» Your assignment: Every record that follows should be written out word for word; the pictures stay out.

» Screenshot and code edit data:
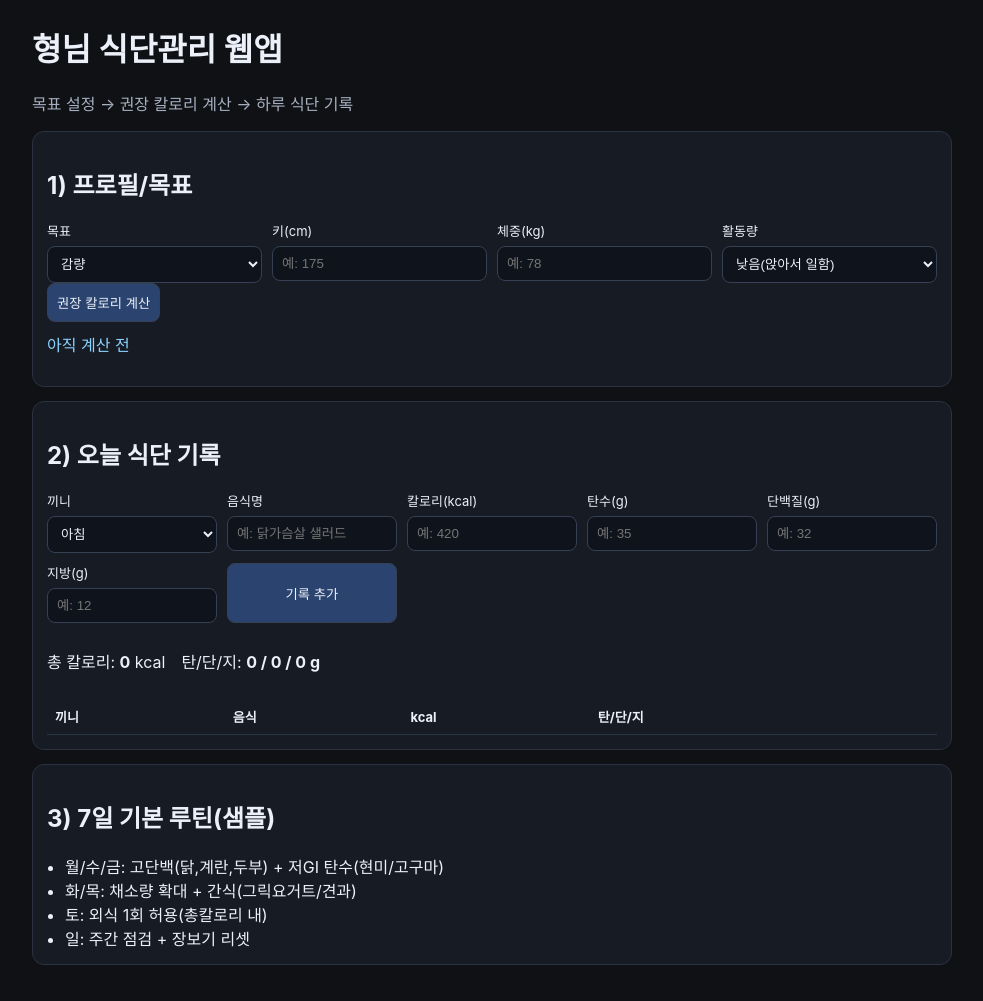
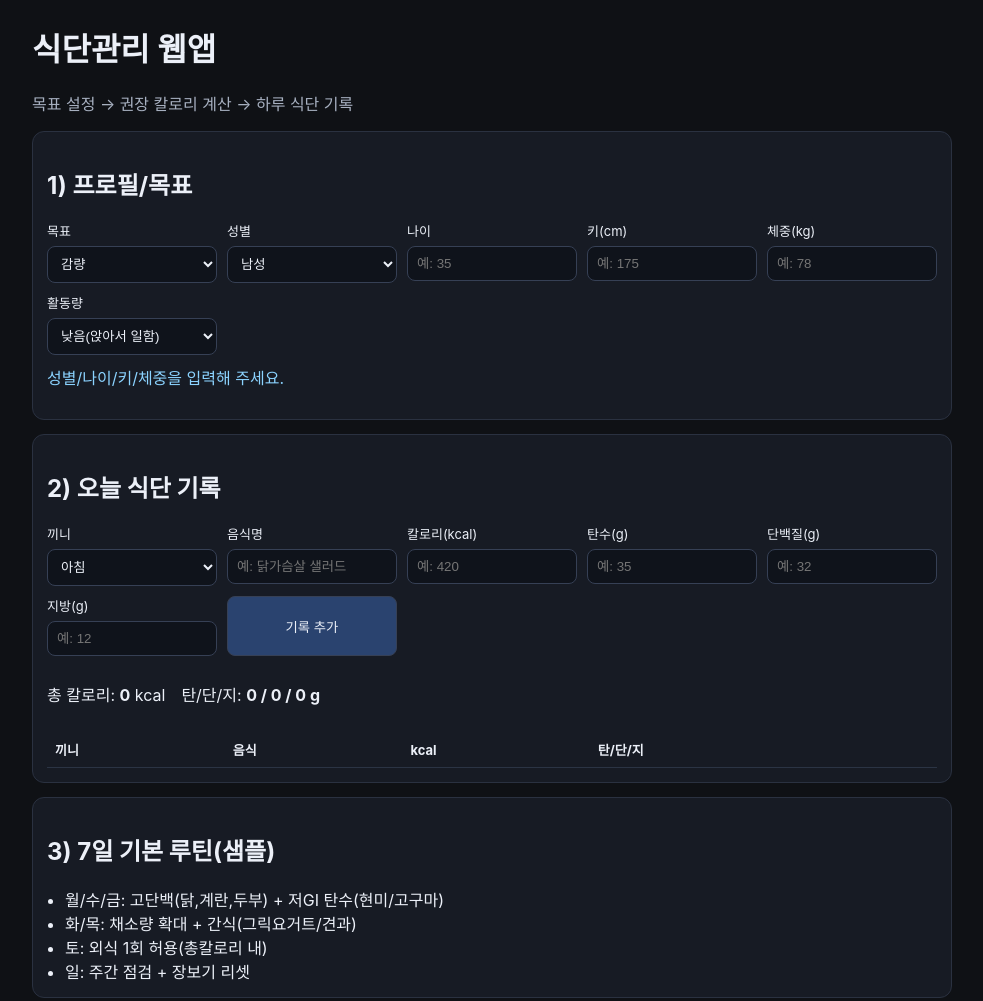
Before and after one commit to jangwonH01/diet-manager-webapp, a plain HTML site: page index.html in a window 1280 px wide. Shown: the whole page, without its empty margins (148-1131 px from the left). Drawn offline with Linux system fonts and the light colour scheme.

Commit message:
feat: remove honorific title and auto-calculate expert calories

```diff
--- a/index.html
+++ b/index.html
@@ -3,12 +3,12 @@
 <head>
   <meta charset="UTF-8" />
   <meta name="viewport" content="width=device-width, initial-scale=1.0" />
-  <title>형님 식단관리</title>
+  <title>식단관리</title>
   <link rel="stylesheet" href="./styles.css" />
 </head>
 <body>
   <main class="container">
-    <h1>형님 식단관리 웹앱</h1>
+    <h1>식단관리 웹앱</h1>
     <p class="sub">목표 설정 → 권장 칼로리 계산 → 하루 식단 기록</p>
 
     <section class="card">
@@ -20,6 +20,15 @@
             <option value="maintain">유지</option>
             <option value="bulk">증량</option>
           </select>
+        </label>
+        <label>성별
+          <select id="sex">
+            <option value="male">남성</option>
+            <option value="female">여성</option>
+          </select>
+        </label>
+        <label>나이
+          <input id="age" type="number" placeholder="예: 35" />
         </label>
         <label>키(cm)
           <input id="height" type="number" placeholder="예: 175" />
@@ -35,8 +44,7 @@
           </select>
         </label>
       </div>
-      <button id="calcBtn">권장 칼로리 계산</button>
-      <p id="calorieResult" class="result">아직 계산 전</p>
+      <p id="calorieResult" class="result">프로필 입력 시 자동 계산됩니다.</p>
     </section>
 
     <section class="card">
--- a/script.js
+++ b/script.js
@@ -6,19 +6,26 @@ function saveMeals() { localStorage.setItem('diet_meals', JSON.stringify(meals))
 function calcCalories() {
   const h = Number($('height').value || 0)
   const w = Number($('weight').value || 0)
+  const age = Number($('age').value || 0)
+  const sex = $('sex').value
   const act = Number($('activity').value || 1.2)
   const goal = $('goal').value
-  if (!h || !w) return $('calorieResult').textContent = '키/체중을 입력해 주세요.'
+  if (!h || !w || !age) return $('calorieResult').textContent = '성별/나이/키/체중을 입력해 주세요.'
 
-  // 간단 추정(BMR 대체): 체중*22
-  let tdee = w * 22 * act
-  if (goal === 'cut') tdee -= 350
+  // 전문가식 Mifflin-St Jeor
+  const bmr = sex === 'male'
+    ? 10 * w + 6.25 * h - 5 * age + 5
+    : 10 * w + 6.25 * h - 5 * age - 161
+
+  let tdee = bmr * act
+  if (goal === 'cut') tdee -= 450
   if (goal === 'bulk') tdee += 300
-  const protein = Math.round(w * 1.8)
+
+  const protein = Math.round(goal === 'cut' ? w * 2.0 : w * 1.8)
   const fat = Math.round(w * 0.8)
-  const carb = Math.round((tdee - protein * 4 - fat * 9) / 4)
+  const carb = Math.max(0, Math.round((tdee - protein * 4 - fat * 9) / 4))
 
-  $('calorieResult').textContent = `권장: ${Math.round(tdee)} kcal / 탄수 ${carb}g · 단백질 ${protein}g · 지방 ${fat}g`
+  $('calorieResult').textContent = `권장: ${Math.round(tdee)} kcal (BMR ${Math.round(bmr)}) / 탄수 ${carb}g · 단백질 ${protein}g · 지방 ${fat}g`
 }
 
 function renderMeals() {
@@ -49,7 +56,11 @@ window.removeMeal = (idx) => {
   saveMeals(); renderMeals()
 }
 
-$('calcBtn').addEventListener('click', calcCalories)
+;['goal','sex','age','height','weight','activity'].forEach((id) => {
+  $(id).addEventListener('input', calcCalories)
+  $(id).addEventListener('change', calcCalories)
+})
+
 $('mealForm').addEventListener('submit', (e) => {
   e.preventDefault()
   meals.push({
@@ -71,3 +82,4 @@ $('weeklyTemplate').innerHTML = [
 ].map(x => `<li>${x}</li>`).join('')
 
 renderMeals()
+calcCalories()
```
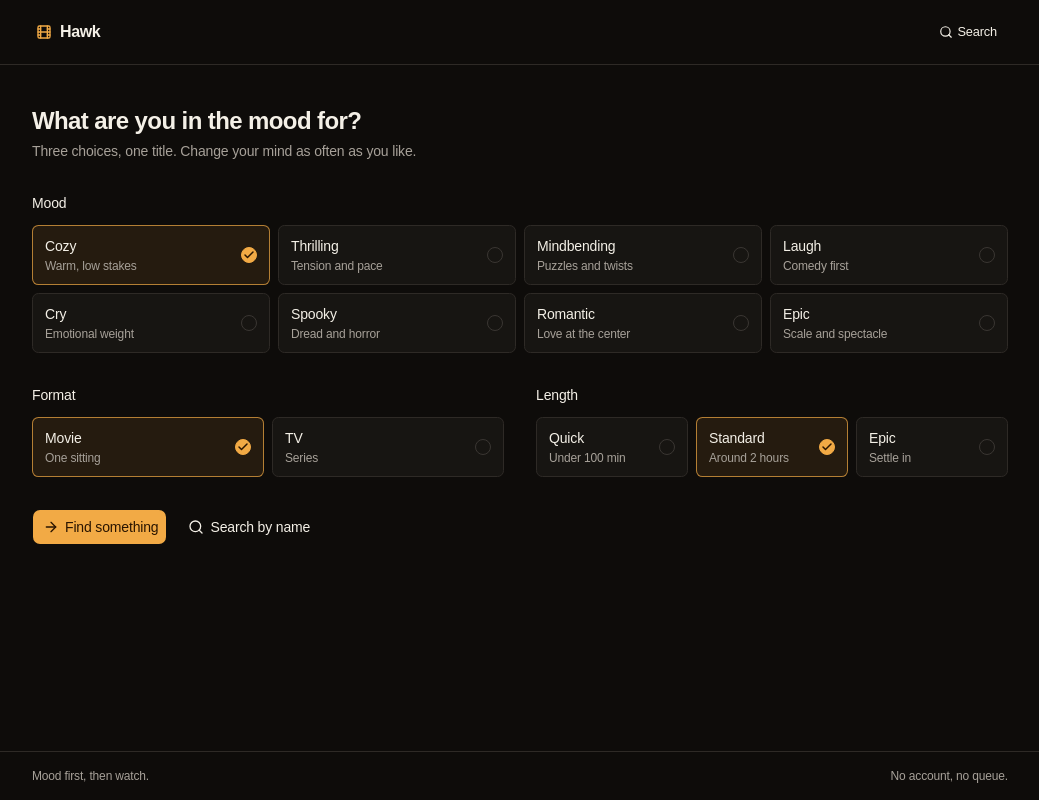
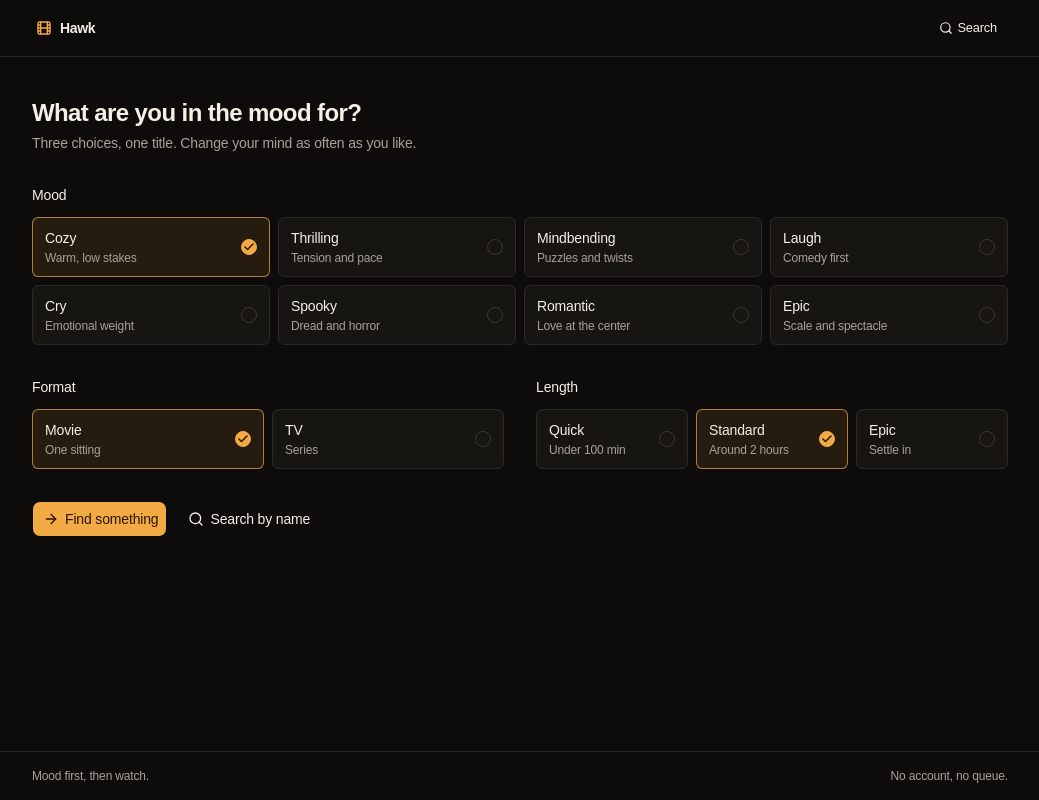
Before and after one commit to shadowdocks/blank-app, a React (Vite) app: page / in a window 1280 px wide. Shown: the whole page, without its empty margins (120-1159 px from the left). Built offline with nearby package versions, Linux system fonts and the light colour scheme.

Commit message:
fix: restore compact Hawk header

```diff
--- a/src/client/components/app-shell.tsx
+++ b/src/client/components/app-shell.tsx
@@ -17,14 +17,14 @@ export function AppShell({
   return (
     <div className="flex min-h-svh flex-col bg-background">
       <header className="border-b border-border">
-        <div className="mx-auto flex h-16 w-full max-w-5xl items-center justify-between gap-3 px-4 sm:px-6">
+        <div className="mx-auto flex h-14 w-full max-w-5xl items-center justify-between gap-3 px-4 sm:px-6">
           <AppLink
             route={{ name: "pick" }}
             aria-label="Hawk home"
-            className="flex shrink-0 items-center gap-2 rounded-md px-1 py-1 outline-none transition-colors hover:text-primary focus-visible:ring-3 focus-visible:ring-ring/50"
+            className="flex shrink-0 items-center gap-2 rounded-lg px-1 py-1 outline-none transition-colors hover:text-primary focus-visible:ring-3 focus-visible:ring-ring/50"
           >
             <Film className="size-4 text-primary" aria-hidden="true" />
-            <span className="text-base font-semibold tracking-tight">Hawk</span>
+            <span className="text-sm font-semibold tracking-tight">Hawk</span>
           </AppLink>
 
           <nav aria-label="Main">
```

» Solved problem:
Before and after one commit to jangwonH01/diet-manager-webapp, a plain HTML site: page index.html in a window 1280 px wide. Shown: the whole page, without its empty margins (148-1131 px from the left). Drawn offline with Linux system fonts and the light colour scheme.

Commit message:
feat: remove honorific title and auto-calculate expert calories

```diff
--- a/index.html
+++ b/index.html
@@ -3,12 +3,12 @@
 <head>
   <meta charset="UTF-8" />
   <meta name="viewport" content="width=device-width, initial-scale=1.0" />
-  <title>형님 식단관리</title>
+  <title>식단관리</title>
   <link rel="stylesheet" href="./styles.css" />
 </head>
 <body>
   <main class="container">
-    <h1>형님 식단관리 웹앱</h1>
+    <h1>식단관리 웹앱</h1>
     <p class="sub">목표 설정 → 권장 칼로리 계산 → 하루 식단 기록</p>
 
     <section class="card">
@@ -20,6 +20,15 @@
             <option value="maintain">유지</option>
             <option value="bulk">증량</option>
           </select>
+        </label>
+        <label>성별
+          <select id="sex">
+            <option value="male">남성</option>
+            <option value="female">여성</option>
+          </select>
+        </label>
+        <label>나이
+          <input id="age" type="number" placeholder="예: 35" />
         </label>
         <label>키(cm)
           <input id="height" type="number" placeholder="예: 175" />
@@ -35,8 +44,7 @@
           </select>
         </label>
       </div>
-      <button id="calcBtn">권장 칼로리 계산</button>
-      <p id="calorieResult" class="result">아직 계산 전</p>
+      <p id="calorieResult" class="result">프로필 입력 시 자동 계산됩니다.</p>
     </section>
 
     <section class="card">
--- a/script.js
+++ b/script.js
@@ -6,19 +6,26 @@ function saveMeals() { localStorage.setItem('diet_meals', JSON.stringify(meals))
 function calcCalories() {
   const h = Number($('height').value || 0)
   const w = Number($('weight').value || 0)
+  const age = Number($('age').value || 0)
+  const sex = $('sex').value
   const act = Number($('activity').value || 1.2)
   const goal = $('goal').value
-  if (!h || !w) return $('calorieResult').textContent = '키/체중을 입력해 주세요.'
+  if (!h || !w || !age) return $('calorieResult').textContent = '성별/나이/키/체중을 입력해 주세요.'
 
-  // 간단 추정(BMR 대체): 체중*22
-  let tdee = w * 22 * act
-  if (goal === 'cut') tdee -= 350
+  // 전문가식 Mifflin-St Jeor
+  const bmr = sex === 'male'
+    ? 10 * w + 6.25 * h - 5 * age + 5
+    : 10 * w + 6.25 * h - 5 * age - 161
+
+  let tdee = bmr * act
+  if (goal === 'cut') tdee -= 450
   if (goal === 'bulk') tdee += 300
-  const protein = Math.round(w * 1.8)
+
+  const protein = Math.round(goal === 'cut' ? w * 2.0 : w * 1.8)
   const fat = Math.round(w * 0.8)
-  const carb = Math.round((tdee - protein * 4 - fat * 9) / 4)
+  const carb = Math.max(0, Math.round((tdee - protein * 4 - fat * 9) / 4))
 
-  $('calorieResult').textContent = `권장: ${Math.round(tdee)} kcal / 탄수 ${carb}g · 단백질 ${protein}g · 지방 ${fat}g`
+  $('calorieResult').textContent = `권장: ${Math.round(tdee)} kcal (BMR ${Math.round(bmr)}) / 탄수 ${carb}g · 단백질 ${protein}g · 지방 ${fat}g`
 }
 
 function renderMeals() {
@@ -49,7 +56,11 @@ window.removeMeal = (idx) => {
   saveMeals(); renderMeals()
 }
 
-$('calcBtn').addEventListener('click', calcCalories)
+;['goal','sex','age','height','weight','activity'].forEach((id) => {
+  $(id).addEventListener('input', calcCalories)
+  $(id).addEventListener('change', calcCalories)
+})
+
 $('mealForm').addEventListener('submit', (e) => {
   e.preventDefault()
   meals.push({
@@ -71,3 +82,4 @@ $('weeklyTemplate').innerHTML = [
 ].map(x => `<li>${x}</li>`).join('')
 
 renderMeals()
+calcCalories()
```
Before and after one commit to shadowdocks/blank-app, a React (Vite) app: page / in a window 1280 px wide. Shown: the whole page, without its empty margins (120-1159 px from the left). Built offline with nearby package versions, Linux system fonts and the light colour scheme.

Commit message:
fix: restore compact Hawk header

```diff
--- a/src/client/components/app-shell.tsx
+++ b/src/client/components/app-shell.tsx
@@ -17,14 +17,14 @@ export function AppShell({
   return (
     <div className="flex min-h-svh flex-col bg-background">
       <header className="border-b border-border">
-        <div className="mx-auto flex h-16 w-full max-w-5xl items-center justify-between gap-3 px-4 sm:px-6">
+        <div className="mx-auto flex h-14 w-full max-w-5xl items-center justify-between gap-3 px-4 sm:px-6">
           <AppLink
             route={{ name: "pick" }}
             aria-label="Hawk home"
-            className="flex shrink-0 items-center gap-2 rounded-md px-1 py-1 outline-none transition-colors hover:text-primary focus-visible:ring-3 focus-visible:ring-ring/50"
+            className="flex shrink-0 items-center gap-2 rounded-lg px-1 py-1 outline-none transition-colors hover:text-primary focus-visible:ring-3 focus-visible:ring-ring/50"
           >
             <Film className="size-4 text-primary" aria-hidden="true" />
-            <span className="text-base font-semibold tracking-tight">Hawk</span>
+            <span className="text-sm font-semibold tracking-tight">Hawk</span>
           </AppLink>
 
           <nav aria-label="Main">
```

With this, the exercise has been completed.